The records are to be restated in their entirety, word for word.

▽

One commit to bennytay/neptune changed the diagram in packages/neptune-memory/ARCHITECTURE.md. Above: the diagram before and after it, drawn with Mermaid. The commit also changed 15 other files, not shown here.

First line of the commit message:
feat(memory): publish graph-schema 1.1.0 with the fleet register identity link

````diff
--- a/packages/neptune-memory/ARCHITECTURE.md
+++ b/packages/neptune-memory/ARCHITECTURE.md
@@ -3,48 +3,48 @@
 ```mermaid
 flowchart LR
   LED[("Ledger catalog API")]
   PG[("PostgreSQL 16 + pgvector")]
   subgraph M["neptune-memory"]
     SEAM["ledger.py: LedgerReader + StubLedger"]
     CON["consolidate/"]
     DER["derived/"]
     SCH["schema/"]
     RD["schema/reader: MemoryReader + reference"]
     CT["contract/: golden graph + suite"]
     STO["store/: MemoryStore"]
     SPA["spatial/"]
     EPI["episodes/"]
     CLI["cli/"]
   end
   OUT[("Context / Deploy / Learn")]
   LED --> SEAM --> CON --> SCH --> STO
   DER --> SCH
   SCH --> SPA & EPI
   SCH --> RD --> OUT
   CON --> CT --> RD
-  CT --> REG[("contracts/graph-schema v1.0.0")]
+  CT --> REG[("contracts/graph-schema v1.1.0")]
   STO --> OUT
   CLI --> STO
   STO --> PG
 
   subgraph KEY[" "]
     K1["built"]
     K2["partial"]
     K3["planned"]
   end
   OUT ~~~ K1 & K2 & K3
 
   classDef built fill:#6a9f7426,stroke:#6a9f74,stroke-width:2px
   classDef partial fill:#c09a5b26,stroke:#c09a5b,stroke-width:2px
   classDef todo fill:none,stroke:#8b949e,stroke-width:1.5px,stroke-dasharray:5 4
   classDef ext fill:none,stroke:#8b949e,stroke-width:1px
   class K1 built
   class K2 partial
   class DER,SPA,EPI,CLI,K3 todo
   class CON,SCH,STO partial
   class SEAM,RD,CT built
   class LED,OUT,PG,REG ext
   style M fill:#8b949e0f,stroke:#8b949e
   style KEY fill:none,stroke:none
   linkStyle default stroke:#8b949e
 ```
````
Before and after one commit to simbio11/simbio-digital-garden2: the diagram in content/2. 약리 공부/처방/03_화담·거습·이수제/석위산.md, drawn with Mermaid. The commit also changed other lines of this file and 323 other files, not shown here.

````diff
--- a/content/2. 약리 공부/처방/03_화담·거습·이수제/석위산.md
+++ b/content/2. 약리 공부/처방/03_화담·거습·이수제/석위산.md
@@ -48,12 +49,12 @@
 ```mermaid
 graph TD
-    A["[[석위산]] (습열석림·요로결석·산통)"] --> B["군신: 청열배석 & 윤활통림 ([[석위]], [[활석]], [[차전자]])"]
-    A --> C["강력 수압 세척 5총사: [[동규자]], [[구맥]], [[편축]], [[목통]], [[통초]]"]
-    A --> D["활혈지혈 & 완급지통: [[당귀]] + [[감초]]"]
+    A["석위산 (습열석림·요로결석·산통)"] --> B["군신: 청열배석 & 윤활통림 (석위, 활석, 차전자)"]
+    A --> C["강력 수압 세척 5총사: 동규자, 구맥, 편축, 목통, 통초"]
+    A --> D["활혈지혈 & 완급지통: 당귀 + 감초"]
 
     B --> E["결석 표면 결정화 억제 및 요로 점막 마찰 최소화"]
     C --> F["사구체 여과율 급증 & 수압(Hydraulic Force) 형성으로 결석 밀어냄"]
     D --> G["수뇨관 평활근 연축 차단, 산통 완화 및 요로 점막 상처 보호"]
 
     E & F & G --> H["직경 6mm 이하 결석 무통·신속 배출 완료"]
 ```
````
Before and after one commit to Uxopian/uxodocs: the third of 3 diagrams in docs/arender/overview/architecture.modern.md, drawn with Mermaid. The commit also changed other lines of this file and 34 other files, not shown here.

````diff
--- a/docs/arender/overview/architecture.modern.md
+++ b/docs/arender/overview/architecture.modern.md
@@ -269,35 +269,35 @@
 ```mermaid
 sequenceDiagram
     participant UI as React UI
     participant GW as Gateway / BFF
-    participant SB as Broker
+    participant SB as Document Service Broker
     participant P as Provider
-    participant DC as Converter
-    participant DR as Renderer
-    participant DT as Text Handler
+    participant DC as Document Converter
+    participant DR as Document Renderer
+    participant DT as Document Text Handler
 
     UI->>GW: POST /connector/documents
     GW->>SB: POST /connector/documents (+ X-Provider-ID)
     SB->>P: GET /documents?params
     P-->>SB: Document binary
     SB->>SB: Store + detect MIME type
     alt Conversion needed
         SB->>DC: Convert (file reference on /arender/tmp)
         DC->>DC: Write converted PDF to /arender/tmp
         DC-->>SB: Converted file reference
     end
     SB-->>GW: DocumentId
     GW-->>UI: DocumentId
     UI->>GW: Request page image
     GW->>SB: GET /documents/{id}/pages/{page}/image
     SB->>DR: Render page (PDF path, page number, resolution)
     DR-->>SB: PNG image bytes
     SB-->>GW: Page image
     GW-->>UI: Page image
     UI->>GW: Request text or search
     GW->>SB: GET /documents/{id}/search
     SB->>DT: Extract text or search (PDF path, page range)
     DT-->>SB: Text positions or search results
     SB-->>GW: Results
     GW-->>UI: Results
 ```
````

△

COMPLETED TASK »
One commit to bennytay/neptune changed the diagram in packages/neptune-memory/ARCHITECTURE.md. Above: the diagram before and after it, drawn with Mermaid. The commit also changed 15 other files, not shown here.

First line of the commit message:
feat(memory): publish graph-schema 1.1.0 with the fleet register identity link

````diff
--- a/packages/neptune-memory/ARCHITECTURE.md
+++ b/packages/neptune-memory/ARCHITECTURE.md
@@ -3,48 +3,48 @@
 ```mermaid
 flowchart LR
   LED[("Ledger catalog API")]
   PG[("PostgreSQL 16 + pgvector")]
   subgraph M["neptune-memory"]
     SEAM["ledger.py: LedgerReader + StubLedger"]
     CON["consolidate/"]
     DER["derived/"]
     SCH["schema/"]
     RD["schema/reader: MemoryReader + reference"]
     CT["contract/: golden graph + suite"]
     STO["store/: MemoryStore"]
     SPA["spatial/"]
     EPI["episodes/"]
     CLI["cli/"]
   end
   OUT[("Context / Deploy / Learn")]
   LED --> SEAM --> CON --> SCH --> STO
   DER --> SCH
   SCH --> SPA & EPI
   SCH --> RD --> OUT
   CON --> CT --> RD
-  CT --> REG[("contracts/graph-schema v1.0.0")]
+  CT --> REG[("contracts/graph-schema v1.1.0")]
   STO --> OUT
   CLI --> STO
   STO --> PG
 
   subgraph KEY[" "]
     K1["built"]
     K2["partial"]
     K3["planned"]
   end
   OUT ~~~ K1 & K2 & K3
 
   classDef built fill:#6a9f7426,stroke:#6a9f74,stroke-width:2px
   classDef partial fill:#c09a5b26,stroke:#c09a5b,stroke-width:2px
   classDef todo fill:none,stroke:#8b949e,stroke-width:1.5px,stroke-dasharray:5 4
   classDef ext fill:none,stroke:#8b949e,stroke-width:1px
   class K1 built
   class K2 partial
   class DER,SPA,EPI,CLI,K3 todo
   class CON,SCH,STO partial
   class SEAM,RD,CT built
   class LED,OUT,PG,REG ext
   style M fill:#8b949e0f,stroke:#8b949e
   style KEY fill:none,stroke:none
   linkStyle default stroke:#8b949e
 ```
````
Before and after one commit to simbio11/simbio-digital-garden2: the diagram in content/2. 약리 공부/처방/03_화담·거습·이수제/석위산.md, drawn with Mermaid. The commit also changed other lines of this file and 323 other files, not shown here.

````diff
--- a/content/2. 약리 공부/처방/03_화담·거습·이수제/석위산.md
+++ b/content/2. 약리 공부/처방/03_화담·거습·이수제/석위산.md
@@ -48,12 +49,12 @@
 ```mermaid
 graph TD
-    A["[[석위산]] (습열석림·요로결석·산통)"] --> B["군신: 청열배석 & 윤활통림 ([[석위]], [[활석]], [[차전자]])"]
-    A --> C["강력 수압 세척 5총사: [[동규자]], [[구맥]], [[편축]], [[목통]], [[통초]]"]
-    A --> D["활혈지혈 & 완급지통: [[당귀]] + [[감초]]"]
+    A["석위산 (습열석림·요로결석·산통)"] --> B["군신: 청열배석 & 윤활통림 (석위, 활석, 차전자)"]
+    A --> C["강력 수압 세척 5총사: 동규자, 구맥, 편축, 목통, 통초"]
+    A --> D["활혈지혈 & 완급지통: 당귀 + 감초"]
 
     B --> E["결석 표면 결정화 억제 및 요로 점막 마찰 최소화"]
     C --> F["사구체 여과율 급증 & 수압(Hydraulic Force) 형성으로 결석 밀어냄"]
     D --> G["수뇨관 평활근 연축 차단, 산통 완화 및 요로 점막 상처 보호"]
 
     E & F & G --> H["직경 6mm 이하 결석 무통·신속 배출 완료"]
 ```
````
Before and after one commit to Uxopian/uxodocs: the third of 3 diagrams in docs/arender/overview/architecture.modern.md, drawn with Mermaid. The commit also changed other lines of this file and 34 other files, not shown here.

````diff
--- a/docs/arender/overview/architecture.modern.md
+++ b/docs/arender/overview/architecture.modern.md
@@ -269,35 +269,35 @@
 ```mermaid
 sequenceDiagram
     participant UI as React UI
     participant GW as Gateway / BFF
-    participant SB as Broker
+    participant SB as Document Service Broker
     participant P as Provider
-    participant DC as Converter
-    participant DR as Renderer
-    participant DT as Text Handler
+    participant DC as Document Converter
+    participant DR as Document Renderer
+    participant DT as Document Text Handler
 
     UI->>GW: POST /connector/documents
     GW->>SB: POST /connector/documents (+ X-Provider-ID)
     SB->>P: GET /documents?params
     P-->>SB: Document binary
     SB->>SB: Store + detect MIME type
     alt Conversion needed
         SB->>DC: Convert (file reference on /arender/tmp)
         DC->>DC: Write converted PDF to /arender/tmp
         DC-->>SB: Converted file reference
     end
     SB-->>GW: DocumentId
     GW-->>UI: DocumentId
     UI->>GW: Request page image
     GW->>SB: GET /documents/{id}/pages/{page}/image
     SB->>DR: Render page (PDF path, page number, resolution)
     DR-->>SB: PNG image bytes
     SB-->>GW: Page image
     GW-->>UI: Page image
     UI->>GW: Request text or search
     GW->>SB: GET /documents/{id}/search
     SB->>DT: Extract text or search (PDF path, page range)
     DT-->>SB: Text positions or search results
     SB-->>GW: Results
     GW-->>UI: Results
 ```
````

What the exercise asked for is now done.